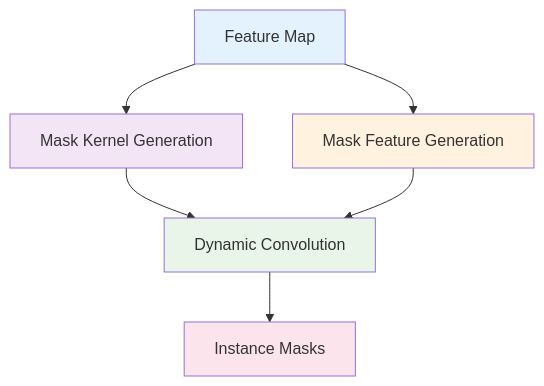
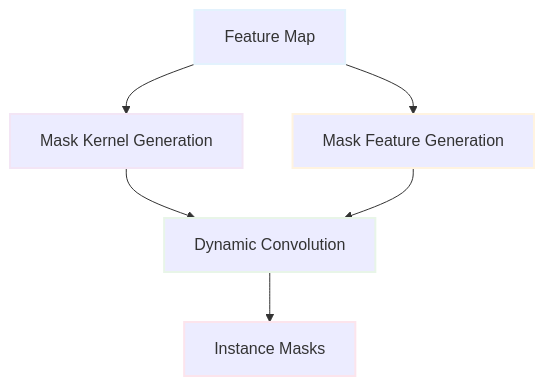
The second of 3 diagrams in 스터디/IS_09_instance_segmentation.md (c0z0c/sprint_mission), drawn with Mermaid before and after one commit. The commit also changed other lines of this file and 14 other files, not shown here.

````diff
--- a/스터디/IS_09_instance_segmentation.md
+++ b/스터디/IS_09_instance_segmentation.md
@@ -321,14 +321,14 @@
 ```mermaid
 graph TB
     A["Feature Map"] --> B["Mask Kernel Generation"]
     A --> C["Mask Feature Generation"]
     B --> D["Dynamic Convolution"]
     C --> D
     D --> E["Instance Masks"]
     
-    style A fill:#e3f2fd
-    style B fill:#f3e5f5
-    style C fill:#fff3e0
-    style D fill:#e8f5e8
-    style E fill:#fce4ec
+    style A stroke-width:2px,stroke:#e3f2fd
+    style B stroke-width:2px,stroke:#f3e5f5
+    style C stroke-width:2px,stroke:#fff3e0
+    style D stroke-width:2px,stroke:#e8f5e8
+    style E stroke-width:2px,stroke:#fce4ec
 ```
````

********************

Work required:
Wherever "style" appears in the listing, report the line it is on.

Finished exercise:
-    style A fill:#e3f2fd
-    style B fill:#f3e5f5
-    style C fill:#fff3e0
-    style D fill:#e8f5e8
-    style E fill:#fce4ec
+    style A stroke-width:2px,stroke:#e3f2fd
+    style B stroke-width:2px,stroke:#f3e5f5
+    style C stroke-width:2px,stroke:#fff3e0
+    style D stroke-width:2px,stroke:#e8f5e8
+    style E stroke-width:2px,stroke:#fce4ec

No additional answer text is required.